Alsace has two new communal AOCs, Alsace Bergheim and Alsace Coteaux du Haut Koenigsbourg, bringing the total to 13.
The National Committee of the INAO agreed to add these last two complementary geographical names with Christian Paly, the Chair of AOC wine for the INAO, saying that "there is now no intermediate stratum between AOC Alsace and Grands Crus," claiming with the addition of Bergheim and Coteaux du Haut Koenigsbourg this has been completed.
But, noted biodynamic vigneron Jean-Michel Deiss of Bergheim's Domaine Marcel Deiss said the process is "a gigantic mess. The adoption of two new geographical indications in Alsace will not change the face of the world because like the other 11 they have only varietal definition," with Bergheim able to apply its name to Gewürztraminer as Rouffach, Otrott, and Wolxheim are able to only affix their village names to Alsace AOC in the making of Pinot Noir.
Pascal Schielé, export manager for Bergheim's Gustave Lorentz winery, believes that "Alsace wines are not always easy to understand for consumers and, by adding new stratum, it just makes it even more difficult." The Lorentz winery had argued unsuccessfully for all four noble grapes--Pinot Gris, Riesling, and Muscat--along with Gewurztraminer to be allowed this new stratum.
The INAO also approved the draft for AOC Côtes de Provence Pierrefeu to include red and rosé wines, making it the fourth name for additional AOCs Côtes de Provence.
Antony Collet, head of marketing for InterBeaujolais, has affirmed that 60 percent of its 42,000 acre area has had its soil analyzed with the remainder scheduled for completion in 3 to 4 years. The research is being done with the intent of establishing a vineyard-based system of classification akin to that associated with its Burgundian neighbors in the Cotes de Nuits and de Beaune. "The goal is also to define differences within Beaujolais and Beaujolais-Villages to really show that our wines can be considered seriously, to increase the value to the trade and to consumers beyond merely being good value. Perhaps in 5 to 10 years we may be able to create a 'premier cru' system for the appellation, from which Beaujolais and Beaujolais-Villages might benefit," Collet said.

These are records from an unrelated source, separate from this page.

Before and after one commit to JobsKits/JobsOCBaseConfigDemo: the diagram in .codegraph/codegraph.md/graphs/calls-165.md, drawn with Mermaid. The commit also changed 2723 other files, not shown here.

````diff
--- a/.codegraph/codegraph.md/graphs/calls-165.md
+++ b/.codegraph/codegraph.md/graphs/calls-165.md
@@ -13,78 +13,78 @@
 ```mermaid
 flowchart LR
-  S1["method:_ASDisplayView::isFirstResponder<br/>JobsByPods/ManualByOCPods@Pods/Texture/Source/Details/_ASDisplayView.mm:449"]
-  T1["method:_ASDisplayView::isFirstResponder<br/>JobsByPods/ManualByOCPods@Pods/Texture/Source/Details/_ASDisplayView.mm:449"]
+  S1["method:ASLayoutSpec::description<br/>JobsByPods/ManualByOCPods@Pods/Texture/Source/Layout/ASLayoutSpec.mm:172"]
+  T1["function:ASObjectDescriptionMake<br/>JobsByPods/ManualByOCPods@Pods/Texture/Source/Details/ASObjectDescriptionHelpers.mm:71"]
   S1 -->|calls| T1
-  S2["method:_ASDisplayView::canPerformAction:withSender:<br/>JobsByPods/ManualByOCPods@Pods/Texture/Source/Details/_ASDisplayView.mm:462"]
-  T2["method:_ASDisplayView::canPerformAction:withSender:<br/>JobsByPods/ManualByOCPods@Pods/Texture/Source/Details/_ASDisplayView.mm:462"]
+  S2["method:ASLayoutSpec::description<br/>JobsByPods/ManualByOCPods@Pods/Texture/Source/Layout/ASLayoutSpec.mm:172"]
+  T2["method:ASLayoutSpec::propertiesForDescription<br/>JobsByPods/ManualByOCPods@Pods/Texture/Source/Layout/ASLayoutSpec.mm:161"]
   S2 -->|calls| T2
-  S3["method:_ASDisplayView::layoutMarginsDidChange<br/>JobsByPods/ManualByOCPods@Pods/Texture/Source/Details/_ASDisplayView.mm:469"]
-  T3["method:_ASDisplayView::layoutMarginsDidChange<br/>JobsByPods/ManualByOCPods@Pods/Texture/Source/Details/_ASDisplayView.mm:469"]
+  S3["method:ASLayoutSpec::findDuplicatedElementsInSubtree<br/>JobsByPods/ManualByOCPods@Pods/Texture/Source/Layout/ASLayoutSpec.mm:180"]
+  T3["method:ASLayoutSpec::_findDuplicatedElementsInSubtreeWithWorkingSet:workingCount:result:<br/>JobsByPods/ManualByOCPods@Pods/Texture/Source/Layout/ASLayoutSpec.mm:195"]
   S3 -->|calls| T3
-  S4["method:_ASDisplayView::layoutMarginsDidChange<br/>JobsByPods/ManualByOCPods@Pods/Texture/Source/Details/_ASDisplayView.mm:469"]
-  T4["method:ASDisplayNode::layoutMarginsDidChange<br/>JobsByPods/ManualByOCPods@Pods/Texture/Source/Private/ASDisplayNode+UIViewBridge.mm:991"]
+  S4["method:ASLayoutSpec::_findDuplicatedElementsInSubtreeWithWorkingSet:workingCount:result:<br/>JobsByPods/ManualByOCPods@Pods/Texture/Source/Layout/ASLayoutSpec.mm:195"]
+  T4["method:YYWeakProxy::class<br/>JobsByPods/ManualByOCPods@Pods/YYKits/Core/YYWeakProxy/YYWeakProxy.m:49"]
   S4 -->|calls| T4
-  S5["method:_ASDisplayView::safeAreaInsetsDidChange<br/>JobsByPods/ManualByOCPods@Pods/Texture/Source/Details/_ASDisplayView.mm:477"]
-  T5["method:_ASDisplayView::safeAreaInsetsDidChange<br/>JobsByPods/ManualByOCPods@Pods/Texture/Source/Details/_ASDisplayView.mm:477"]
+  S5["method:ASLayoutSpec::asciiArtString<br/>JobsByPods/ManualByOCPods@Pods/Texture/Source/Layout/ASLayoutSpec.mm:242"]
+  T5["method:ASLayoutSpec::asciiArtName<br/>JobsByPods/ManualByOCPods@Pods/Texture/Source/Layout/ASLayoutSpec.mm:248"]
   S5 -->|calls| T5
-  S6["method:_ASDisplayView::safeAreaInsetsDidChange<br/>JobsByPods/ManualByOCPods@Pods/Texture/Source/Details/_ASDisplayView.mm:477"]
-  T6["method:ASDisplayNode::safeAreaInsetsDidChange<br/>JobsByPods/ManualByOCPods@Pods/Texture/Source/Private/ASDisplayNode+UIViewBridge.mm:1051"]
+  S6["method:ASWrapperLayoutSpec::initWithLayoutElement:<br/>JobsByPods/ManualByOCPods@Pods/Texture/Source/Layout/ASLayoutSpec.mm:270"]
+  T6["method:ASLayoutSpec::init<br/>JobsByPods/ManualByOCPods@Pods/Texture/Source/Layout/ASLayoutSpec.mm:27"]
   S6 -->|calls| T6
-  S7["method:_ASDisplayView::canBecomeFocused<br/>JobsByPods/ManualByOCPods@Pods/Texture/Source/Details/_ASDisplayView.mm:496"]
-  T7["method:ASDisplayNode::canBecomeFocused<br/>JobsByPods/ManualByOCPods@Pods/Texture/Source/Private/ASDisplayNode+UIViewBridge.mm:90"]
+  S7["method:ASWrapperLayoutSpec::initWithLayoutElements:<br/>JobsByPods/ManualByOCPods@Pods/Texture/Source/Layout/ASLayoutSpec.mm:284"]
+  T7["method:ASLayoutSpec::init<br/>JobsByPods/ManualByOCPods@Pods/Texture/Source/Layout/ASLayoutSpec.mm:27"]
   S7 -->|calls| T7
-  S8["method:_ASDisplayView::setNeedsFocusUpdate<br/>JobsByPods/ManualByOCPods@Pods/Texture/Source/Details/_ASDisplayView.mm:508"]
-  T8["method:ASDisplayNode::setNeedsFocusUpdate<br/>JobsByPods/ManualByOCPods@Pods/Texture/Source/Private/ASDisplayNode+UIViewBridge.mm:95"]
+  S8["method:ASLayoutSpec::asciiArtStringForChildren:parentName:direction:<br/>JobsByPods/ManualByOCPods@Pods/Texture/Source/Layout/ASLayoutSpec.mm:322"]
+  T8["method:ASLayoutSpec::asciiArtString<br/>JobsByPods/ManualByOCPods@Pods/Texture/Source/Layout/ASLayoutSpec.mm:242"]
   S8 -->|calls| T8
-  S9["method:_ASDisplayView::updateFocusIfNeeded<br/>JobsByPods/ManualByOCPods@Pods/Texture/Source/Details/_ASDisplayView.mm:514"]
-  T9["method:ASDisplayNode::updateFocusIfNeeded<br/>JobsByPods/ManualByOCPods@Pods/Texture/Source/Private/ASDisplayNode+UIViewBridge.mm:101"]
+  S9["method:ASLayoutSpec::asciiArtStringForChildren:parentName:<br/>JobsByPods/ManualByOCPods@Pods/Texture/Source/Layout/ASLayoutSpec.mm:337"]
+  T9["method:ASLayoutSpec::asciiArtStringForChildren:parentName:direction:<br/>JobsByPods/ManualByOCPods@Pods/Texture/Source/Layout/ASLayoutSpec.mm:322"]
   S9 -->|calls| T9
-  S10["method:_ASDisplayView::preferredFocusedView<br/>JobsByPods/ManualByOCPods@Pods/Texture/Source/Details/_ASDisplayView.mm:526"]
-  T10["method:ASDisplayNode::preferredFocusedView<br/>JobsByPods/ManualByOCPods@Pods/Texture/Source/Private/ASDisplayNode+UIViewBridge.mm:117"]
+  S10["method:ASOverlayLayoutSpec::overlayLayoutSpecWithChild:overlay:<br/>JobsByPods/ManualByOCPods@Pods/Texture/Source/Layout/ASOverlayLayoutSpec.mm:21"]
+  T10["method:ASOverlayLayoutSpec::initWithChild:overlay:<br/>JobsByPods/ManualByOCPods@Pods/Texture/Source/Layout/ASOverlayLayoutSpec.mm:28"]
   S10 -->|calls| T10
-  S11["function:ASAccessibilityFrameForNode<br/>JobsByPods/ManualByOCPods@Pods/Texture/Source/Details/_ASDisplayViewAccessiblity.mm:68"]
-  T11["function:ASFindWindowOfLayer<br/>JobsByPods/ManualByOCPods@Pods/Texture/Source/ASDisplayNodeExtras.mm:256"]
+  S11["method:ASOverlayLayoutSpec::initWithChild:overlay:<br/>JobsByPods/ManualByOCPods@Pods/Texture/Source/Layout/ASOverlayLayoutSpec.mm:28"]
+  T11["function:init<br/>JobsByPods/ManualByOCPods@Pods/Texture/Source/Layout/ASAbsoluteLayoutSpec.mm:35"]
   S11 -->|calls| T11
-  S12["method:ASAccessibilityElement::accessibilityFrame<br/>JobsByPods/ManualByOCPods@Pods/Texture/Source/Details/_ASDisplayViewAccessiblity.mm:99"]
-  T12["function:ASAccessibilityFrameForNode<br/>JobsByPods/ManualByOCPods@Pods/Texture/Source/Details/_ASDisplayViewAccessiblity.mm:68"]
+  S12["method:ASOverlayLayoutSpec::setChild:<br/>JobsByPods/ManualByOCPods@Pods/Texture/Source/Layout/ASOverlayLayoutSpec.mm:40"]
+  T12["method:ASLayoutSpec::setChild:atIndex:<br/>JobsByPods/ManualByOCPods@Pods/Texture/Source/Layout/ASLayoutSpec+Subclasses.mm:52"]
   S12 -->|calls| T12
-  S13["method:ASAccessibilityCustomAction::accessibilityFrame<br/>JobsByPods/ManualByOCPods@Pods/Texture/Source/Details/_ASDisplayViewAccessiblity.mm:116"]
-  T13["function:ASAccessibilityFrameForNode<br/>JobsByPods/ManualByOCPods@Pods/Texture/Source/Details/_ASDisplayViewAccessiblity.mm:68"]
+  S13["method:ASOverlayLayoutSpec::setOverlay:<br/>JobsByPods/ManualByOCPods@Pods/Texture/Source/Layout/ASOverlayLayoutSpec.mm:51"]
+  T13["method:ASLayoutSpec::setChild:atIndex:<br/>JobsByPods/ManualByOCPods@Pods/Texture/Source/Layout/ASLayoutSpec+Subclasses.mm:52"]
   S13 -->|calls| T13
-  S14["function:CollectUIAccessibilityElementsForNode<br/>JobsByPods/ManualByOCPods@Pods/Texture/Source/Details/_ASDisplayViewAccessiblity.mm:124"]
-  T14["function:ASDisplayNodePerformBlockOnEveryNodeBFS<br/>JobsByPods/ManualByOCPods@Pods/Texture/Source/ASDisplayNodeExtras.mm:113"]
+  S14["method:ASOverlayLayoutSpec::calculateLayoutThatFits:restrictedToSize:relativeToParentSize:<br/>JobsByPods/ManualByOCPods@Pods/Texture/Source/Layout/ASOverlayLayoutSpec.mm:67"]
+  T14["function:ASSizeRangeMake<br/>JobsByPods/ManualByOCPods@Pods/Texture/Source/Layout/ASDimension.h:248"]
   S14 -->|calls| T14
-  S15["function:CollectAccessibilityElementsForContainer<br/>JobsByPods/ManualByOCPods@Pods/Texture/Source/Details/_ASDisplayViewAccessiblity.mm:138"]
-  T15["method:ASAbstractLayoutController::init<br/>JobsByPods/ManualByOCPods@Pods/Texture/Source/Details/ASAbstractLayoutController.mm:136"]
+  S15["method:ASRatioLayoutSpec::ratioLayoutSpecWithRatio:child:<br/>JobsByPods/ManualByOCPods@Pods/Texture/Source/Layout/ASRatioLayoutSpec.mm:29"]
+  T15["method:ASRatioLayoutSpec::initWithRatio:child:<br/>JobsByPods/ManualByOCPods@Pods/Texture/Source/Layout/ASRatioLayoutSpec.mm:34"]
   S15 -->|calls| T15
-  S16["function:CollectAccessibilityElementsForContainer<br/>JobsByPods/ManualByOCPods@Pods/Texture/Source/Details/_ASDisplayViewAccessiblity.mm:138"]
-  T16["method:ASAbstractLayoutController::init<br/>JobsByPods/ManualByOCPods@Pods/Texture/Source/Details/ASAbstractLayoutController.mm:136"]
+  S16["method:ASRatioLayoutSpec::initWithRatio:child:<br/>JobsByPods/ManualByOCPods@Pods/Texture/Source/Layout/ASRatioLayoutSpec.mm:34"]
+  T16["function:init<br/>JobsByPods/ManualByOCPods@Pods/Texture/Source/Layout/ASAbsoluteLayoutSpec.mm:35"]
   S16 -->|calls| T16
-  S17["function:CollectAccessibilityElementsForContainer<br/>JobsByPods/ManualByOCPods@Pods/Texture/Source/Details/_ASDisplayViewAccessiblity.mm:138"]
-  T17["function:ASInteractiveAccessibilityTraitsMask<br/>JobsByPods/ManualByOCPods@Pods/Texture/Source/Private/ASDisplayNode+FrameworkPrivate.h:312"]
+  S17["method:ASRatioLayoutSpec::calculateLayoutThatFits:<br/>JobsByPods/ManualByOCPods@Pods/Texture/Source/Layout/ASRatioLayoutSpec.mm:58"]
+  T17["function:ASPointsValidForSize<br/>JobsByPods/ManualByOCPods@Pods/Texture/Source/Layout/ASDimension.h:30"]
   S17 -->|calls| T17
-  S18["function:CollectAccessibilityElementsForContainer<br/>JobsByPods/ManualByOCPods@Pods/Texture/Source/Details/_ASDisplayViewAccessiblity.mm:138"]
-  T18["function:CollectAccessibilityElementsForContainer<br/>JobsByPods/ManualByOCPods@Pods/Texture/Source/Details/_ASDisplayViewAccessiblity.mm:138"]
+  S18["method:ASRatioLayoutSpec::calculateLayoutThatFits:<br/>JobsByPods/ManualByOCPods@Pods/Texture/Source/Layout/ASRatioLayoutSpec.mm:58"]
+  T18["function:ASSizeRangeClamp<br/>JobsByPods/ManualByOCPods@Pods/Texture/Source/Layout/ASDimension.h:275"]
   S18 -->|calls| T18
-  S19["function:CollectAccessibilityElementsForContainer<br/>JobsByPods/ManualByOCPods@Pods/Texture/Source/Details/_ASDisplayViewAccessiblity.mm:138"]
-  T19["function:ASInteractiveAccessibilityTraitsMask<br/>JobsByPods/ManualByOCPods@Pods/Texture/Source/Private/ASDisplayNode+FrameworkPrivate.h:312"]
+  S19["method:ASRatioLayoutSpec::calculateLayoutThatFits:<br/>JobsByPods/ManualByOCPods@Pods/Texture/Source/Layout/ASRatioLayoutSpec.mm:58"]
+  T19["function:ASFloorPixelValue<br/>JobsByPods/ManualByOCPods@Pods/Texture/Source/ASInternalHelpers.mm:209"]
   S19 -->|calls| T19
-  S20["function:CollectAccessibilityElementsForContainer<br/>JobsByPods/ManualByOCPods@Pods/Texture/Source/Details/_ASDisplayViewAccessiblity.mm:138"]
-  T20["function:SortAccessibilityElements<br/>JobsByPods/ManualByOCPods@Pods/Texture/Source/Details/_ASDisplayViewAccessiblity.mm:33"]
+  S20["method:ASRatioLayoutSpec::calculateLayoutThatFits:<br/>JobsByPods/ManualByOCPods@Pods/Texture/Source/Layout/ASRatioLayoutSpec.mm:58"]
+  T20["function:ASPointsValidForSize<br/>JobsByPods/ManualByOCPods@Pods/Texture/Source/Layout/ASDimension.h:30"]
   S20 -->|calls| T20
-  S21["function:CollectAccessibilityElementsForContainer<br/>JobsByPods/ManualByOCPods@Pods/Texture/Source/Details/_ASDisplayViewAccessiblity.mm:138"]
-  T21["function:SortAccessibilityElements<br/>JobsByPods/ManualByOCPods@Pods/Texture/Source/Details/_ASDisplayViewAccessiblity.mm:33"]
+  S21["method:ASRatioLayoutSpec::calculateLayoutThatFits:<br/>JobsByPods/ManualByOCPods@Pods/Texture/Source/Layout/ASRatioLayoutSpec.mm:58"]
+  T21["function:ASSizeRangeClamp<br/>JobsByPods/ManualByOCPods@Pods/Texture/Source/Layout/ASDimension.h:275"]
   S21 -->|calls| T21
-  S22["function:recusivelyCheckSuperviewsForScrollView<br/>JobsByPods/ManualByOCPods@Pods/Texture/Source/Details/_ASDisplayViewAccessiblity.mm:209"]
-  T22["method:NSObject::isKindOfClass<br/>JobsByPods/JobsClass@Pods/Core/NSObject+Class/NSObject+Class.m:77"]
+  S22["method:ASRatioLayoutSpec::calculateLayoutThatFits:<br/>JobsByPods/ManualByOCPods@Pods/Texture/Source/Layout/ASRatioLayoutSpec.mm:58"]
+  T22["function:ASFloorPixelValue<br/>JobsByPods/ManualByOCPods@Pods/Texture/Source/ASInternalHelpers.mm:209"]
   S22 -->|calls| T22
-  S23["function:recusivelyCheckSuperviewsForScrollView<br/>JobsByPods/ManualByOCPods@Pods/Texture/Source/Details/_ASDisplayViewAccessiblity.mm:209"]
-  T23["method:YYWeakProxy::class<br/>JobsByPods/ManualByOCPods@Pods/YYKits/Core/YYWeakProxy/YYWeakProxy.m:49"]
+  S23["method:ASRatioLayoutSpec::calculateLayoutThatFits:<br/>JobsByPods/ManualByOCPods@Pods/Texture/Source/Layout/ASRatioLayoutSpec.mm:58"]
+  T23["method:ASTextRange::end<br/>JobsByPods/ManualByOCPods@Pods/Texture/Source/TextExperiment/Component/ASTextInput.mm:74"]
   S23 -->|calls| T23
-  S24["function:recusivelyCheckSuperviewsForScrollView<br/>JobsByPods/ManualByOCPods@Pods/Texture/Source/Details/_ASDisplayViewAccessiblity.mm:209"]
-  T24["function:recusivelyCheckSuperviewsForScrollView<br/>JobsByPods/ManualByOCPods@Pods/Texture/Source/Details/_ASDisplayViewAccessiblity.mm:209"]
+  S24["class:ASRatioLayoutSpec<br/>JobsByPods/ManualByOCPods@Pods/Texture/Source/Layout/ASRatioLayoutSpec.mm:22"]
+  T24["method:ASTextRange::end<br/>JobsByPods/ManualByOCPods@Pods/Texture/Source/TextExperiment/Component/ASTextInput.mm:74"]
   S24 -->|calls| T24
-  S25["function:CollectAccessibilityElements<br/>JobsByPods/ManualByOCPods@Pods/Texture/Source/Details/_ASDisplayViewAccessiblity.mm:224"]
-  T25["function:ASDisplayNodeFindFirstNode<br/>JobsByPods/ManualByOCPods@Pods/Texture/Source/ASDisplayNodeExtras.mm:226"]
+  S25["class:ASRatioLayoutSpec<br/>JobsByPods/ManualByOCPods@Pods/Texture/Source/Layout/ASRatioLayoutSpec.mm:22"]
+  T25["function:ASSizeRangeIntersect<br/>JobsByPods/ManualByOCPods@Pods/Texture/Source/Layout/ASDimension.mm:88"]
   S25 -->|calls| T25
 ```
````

Beaujolais's top export market remains Japan though that is predominantly with Nouveau, but here Villages accounts for nearly half of what's sold with Nouveau second. While Beaujolais exports grew 2.8 percent last year, U.S. sales were on the ascent for several years until 2011 when they began to dip.
Chile has added three new broad-based, complementary appellations--Costa (coastal areas), Andes (mountain areas) and Entre Cordilleras (between Chile's two mountain ranges). The new areas' statuses were added to its 1994 wine law on Sept. 29, 2012 by Chile's Ministry of Agriculture. The overarching concept was founded upon true climatic parameters rather than topography and latitudinal positions which tend to help areas with greater topographical diversity. Commonly thought of as very warm, Colchagua contained all three areas while regions like Aconcagua, mostly known for its reds, until the new ruling didn't have all its vineyards planted within the necessary topographical variations to qualify for appellation status.
Errazuriz winery's recent coastal plantings of Pinot Noir, Syrah, Sauvignon Blanc, and Chardonnay stand to benefit from the new 'Costa' assignation. According to Carolina Herrera, Viña Arboleda's winemaker, “as our vineyard is located only six miles from the sea, the vines grow under a powerful maritime influence." Wines of Chile's Lori Tieszen told Wine Business Monthly, "the new complementary appellations are voluntary but will begin appear on Chilean wine labels soon."